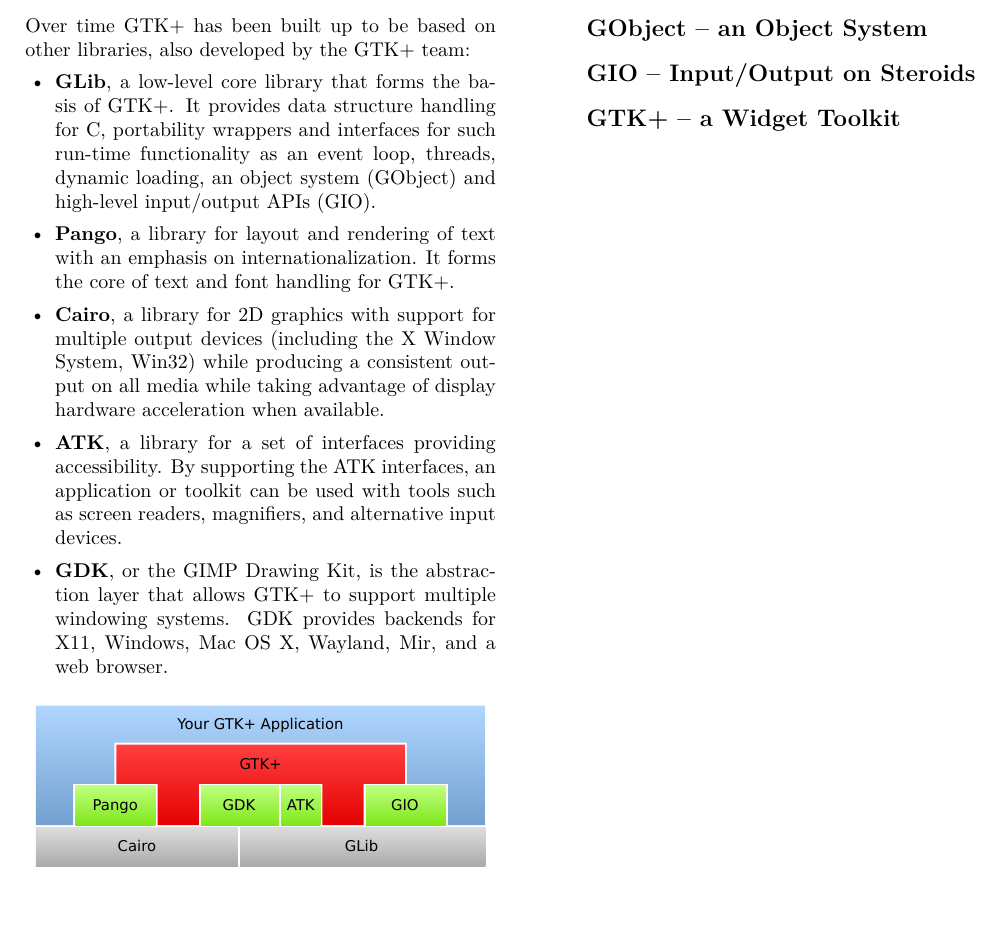
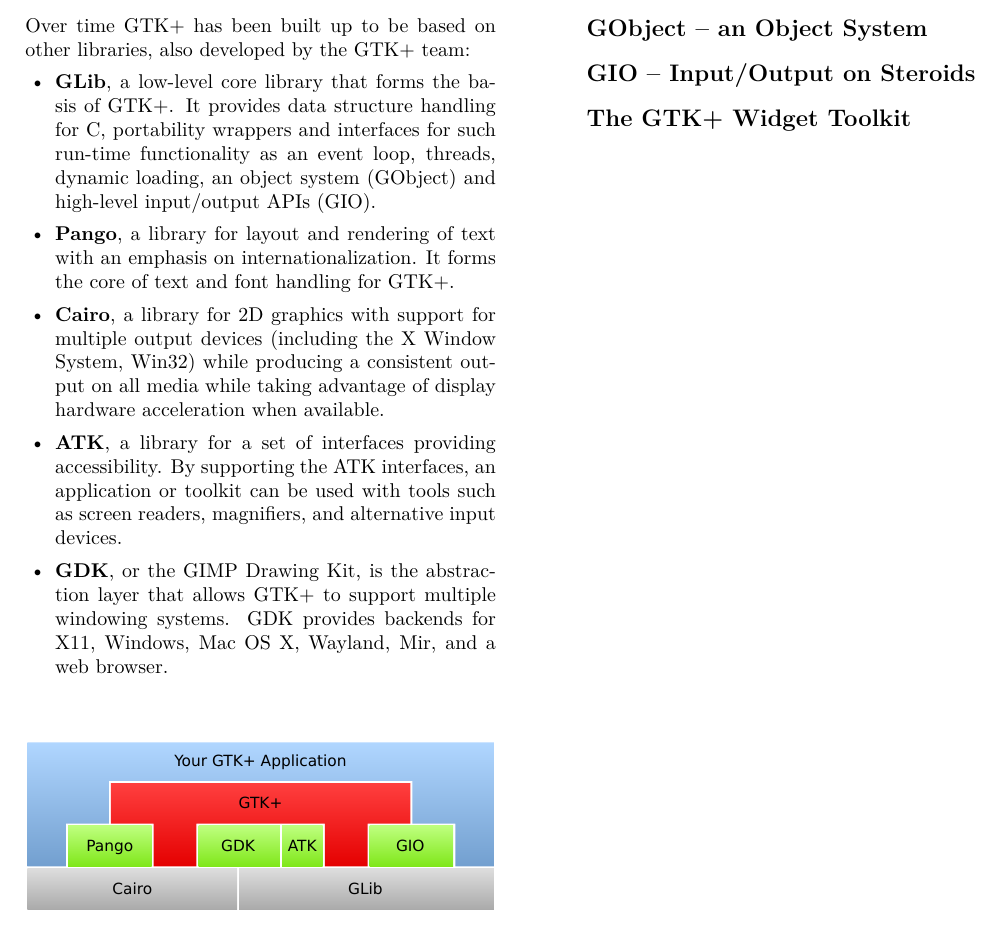
Before and after one commit to swilmet/gtk-brochure, a LaTeX document (gtk-brochure.tex): part of page 2 of 2, cut so that both start at the same text. Compiled offline with pdfLaTeX.

Commit message:
A few minor adjustments
The "--" in "GTK+ --" is like a minus sign. The section title is changed
to avoid confusions with the plus sign.

```diff
--- a/gtk-brochure.tex
+++ b/gtk-brochure.tex
@@ -55,9 +55,8 @@
   \item \textbf{GDK}, or the GIMP Drawing Kit, is the abstraction layer that allows GTK+ to support multiple windowing systems. GDK provides backends for X11, Windows, Mac OS X, Wayland, Mir, and a web browser.
 \end{itemize}
 
-\begin{center}
-  \includegraphics[width=8cm]{images/architecture.pdf}
-\end{center}
+\vspace{1cm}
+\includegraphics[width=\textwidth]{images/architecture.pdf}
 
 \section{GLib -- the Core Library}
 
@@ -65,6 +64,6 @@
 
 \section{GIO -- Input/Output on Steroids}
 
-\section{GTK+ -- a Widget Toolkit}
+\section{The GTK+ Widget Toolkit}
 
 \end{document}
```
# # # #
To do: Exactly as written, set down each line of the records, leaving out the pictures.

Result for this task:
Before and after one commit to swilmet/gtk-brochure, a LaTeX document (gtk-brochure.tex): part of page 2 of 2, cut so that both start at the same text. Compiled offline with pdfLaTeX.

Commit message:
A few minor adjustments
The "--" in "GTK+ --" is like a minus sign. The section title is changed
to avoid confusions with the plus sign.

```diff
--- a/gtk-brochure.tex
+++ b/gtk-brochure.tex
@@ -55,9 +55,8 @@
   \item \textbf{GDK}, or the GIMP Drawing Kit, is the abstraction layer that allows GTK+ to support multiple windowing systems. GDK provides backends for X11, Windows, Mac OS X, Wayland, Mir, and a web browser.
 \end{itemize}
 
-\begin{center}
-  \includegraphics[width=8cm]{images/architecture.pdf}
-\end{center}
+\vspace{1cm}
+\includegraphics[width=\textwidth]{images/architecture.pdf}
 
 \section{GLib -- the Core Library}
 
@@ -65,6 +64,6 @@
 
 \section{GIO -- Input/Output on Steroids}
 
-\section{GTK+ -- a Widget Toolkit}
+\section{The GTK+ Widget Toolkit}
 
 \end{document}
```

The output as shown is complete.